When we are designing a communication network, we must deal with the inherent complexity of coordinating asynchronous operations communicating in a potentially slow and error-prone environment. In addition, the systems on the network must agree on a protocol or a set of protocols for determining host names, locating hosts on the network, establishing connections, and so on.
We can simplify the design problem (and related implementation) by partitioning the problem into multiple layers. Each layer on one system communicates with the equivalent layer on other systems. Typically, each layer has its own protocols, and communication takes place between peer layers using a specific protocol. The protocols may be implemented in hardware or software.
For instance, Figure 16.6 shows the logical communications between two computers, with the three lowest-level layers implemented in hardware. Following the International Standards Organization (ISO), we refer to the layers as follows:
- Physical layer. The physical layer is responsible for handling both the mechanical and the electrical details of the physical transmission of a bit stream. At the physical layer, the communicating systems must agree on the electrical representation of a binary 0 and 1, so that when data are

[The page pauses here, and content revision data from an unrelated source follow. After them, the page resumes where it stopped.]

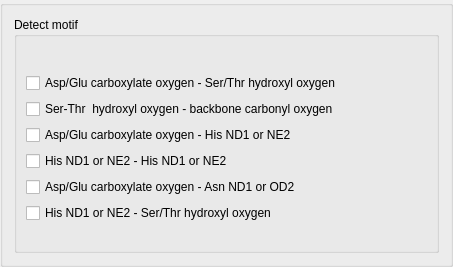
Qt form ui/motif_detection.ui (maltesie/bridge2) before a commit.
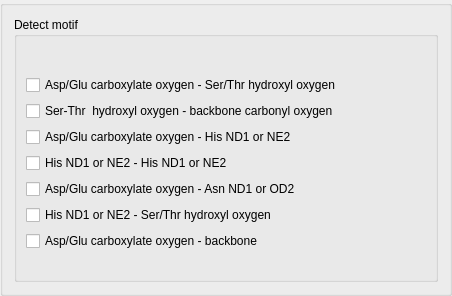
The same form after that commit.

The edit to the form file:
```diff
--- a/ui/motif_detection.ui
+++ b/ui/motif_detection.ui
@@ -6,8 +6,8 @@
    <rect>
     <x>0</x>
     <y>0</y>
-    <width>453</width>
-    <height>267</height>
+    <width>452</width>
+    <height>296</height>
    </rect>
   </property>
   <property name="sizePolicy">
@@ -73,6 +73,13 @@
           </property>
          </widget>
         </item>
+        <item>
+         <widget class="QCheckBox" name="checkBox_asp_backbone">
+          <property name="text">
+           <string>Asp/Glu carboxylate oxygen - backbone</string>
+          </property>
+         </widget>
+        </item>
        </layout>
       </item>
      </layout>
```
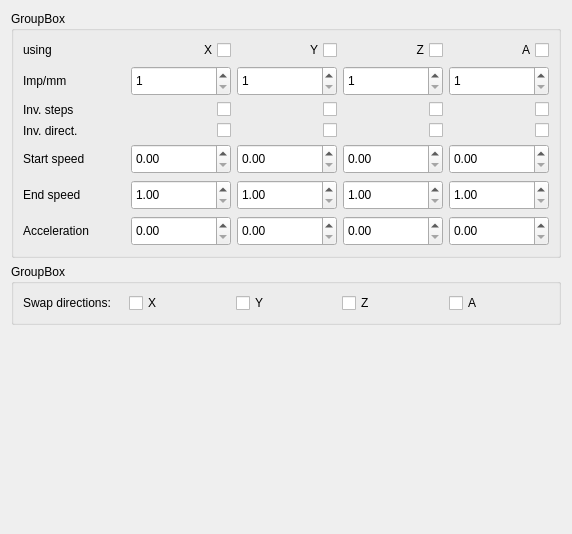
The window that sources/forms/sSpeed.ui (eduard-x/cnc-qt) describes before a commit, drawn with Qt 5.
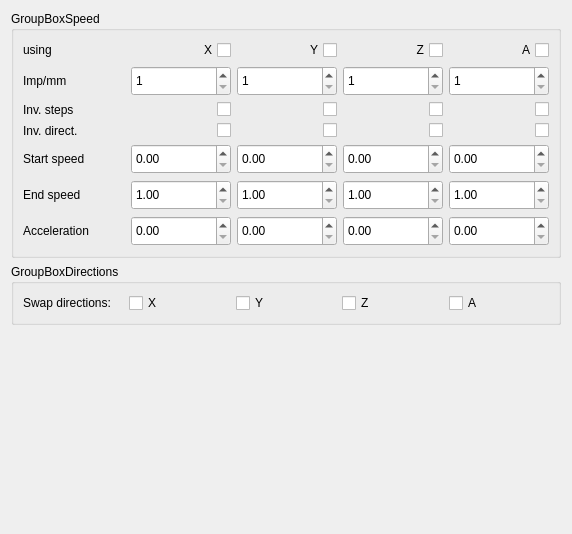
The same window after the commit.

```diff
--- a/sources/forms/sSpeed.ui
+++ b/sources/forms/sSpeed.ui
@@ -29,7 +29,7 @@
       </sizepolicy>
      </property>
      <property name="title">
-      <string>GroupBox</string>
+      <string>GroupBoxSpeed</string>
      </property>
      <layout class="QGridLayout" name="gridLayout_23">
       <item row="0" column="0">
@@ -680,7 +680,7 @@
       </size>
      </property>
      <property name="title">
-      <string>GroupBox</string>
+      <string>GroupBoxDirections</string>
      </property>
      <layout class="QGridLayout" name="gridLayout_36">
       <item row="0" column="0">
```
Left out of the diff: 30 changed lines with no effect on the pictures.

Figure 16.7 summarizes the ISO protocol stack—a set of cooperating protocols—showing the physical flow of data. As mentioned, logically each layer of a protocol stack communicates with the equivalent layer on other systems. But physically, a message starts at or above the application layer and is passed through each lower level in turn. Each layer may modify the message and include message-header data for the equivalent layer on the receiving side. Ultimately, the message reaches the data-network layer and is transferred as one or more packets (Figure 16.8).
The data-link layer of the target system receives these data, and the message is moved up through the protocol stack; it is analyzed, modified, and stripped of headers as it progresses. It finally reaches the application layer for use by the receiving process.
The ISO model formalizes some of the earlier work done in network protocols but was developed in the late 1970s and is currently not in widespread use. Perhaps the most widely adopted protocol stack is the TCP/IP model, which has been adopted by virtually all Internet sites. The TCP/IP protocol stack has fewer layers than does the ISO model. Theoretically, because it combines several functions in each layer, it is more difficult to implement but more efficient than ISO networking. The relationship between the ISO and TCP/IP models is shown in Figure 16.9.
The TCP/IP application layer identifies several protocols in widespread use in the Internet, including HTTP, FTP, Telnet, DNS, and SMTP. The transport layer identifies the unreliable, connectionless user datagram protocol (UDP) and the reliable, connection-oriented transmission control protocol (TCP). The Internet protocol (IP) is responsible for routing IP datagrams through the Internet. The TCP/IP model does not formally identify a link or physical layer, allowing TCP/IP traffic to run across any physical network. In Section 16.9, we consider the TCP/IP model running over an Ethernet network.
Frequently Asked Questions
- Operating System Concepts ( Multi tasking, multi programming, multi-user, Multi-threading )
- Different Types of Operating Systems
- Batch Operating Systems
- Time sharing operating systems
- Distributed Operating Systems
- Network Operating System
- Real Time operating System
- Various Operating system services
- Architectures of Operating System
- Monolithic architecture - operating system
- Layered Architecture of Operating System
- Microkernel Architecture of operating system
- Hybrid Architecture of Operating System
- System Programs and Calls
- Process Management - Process concept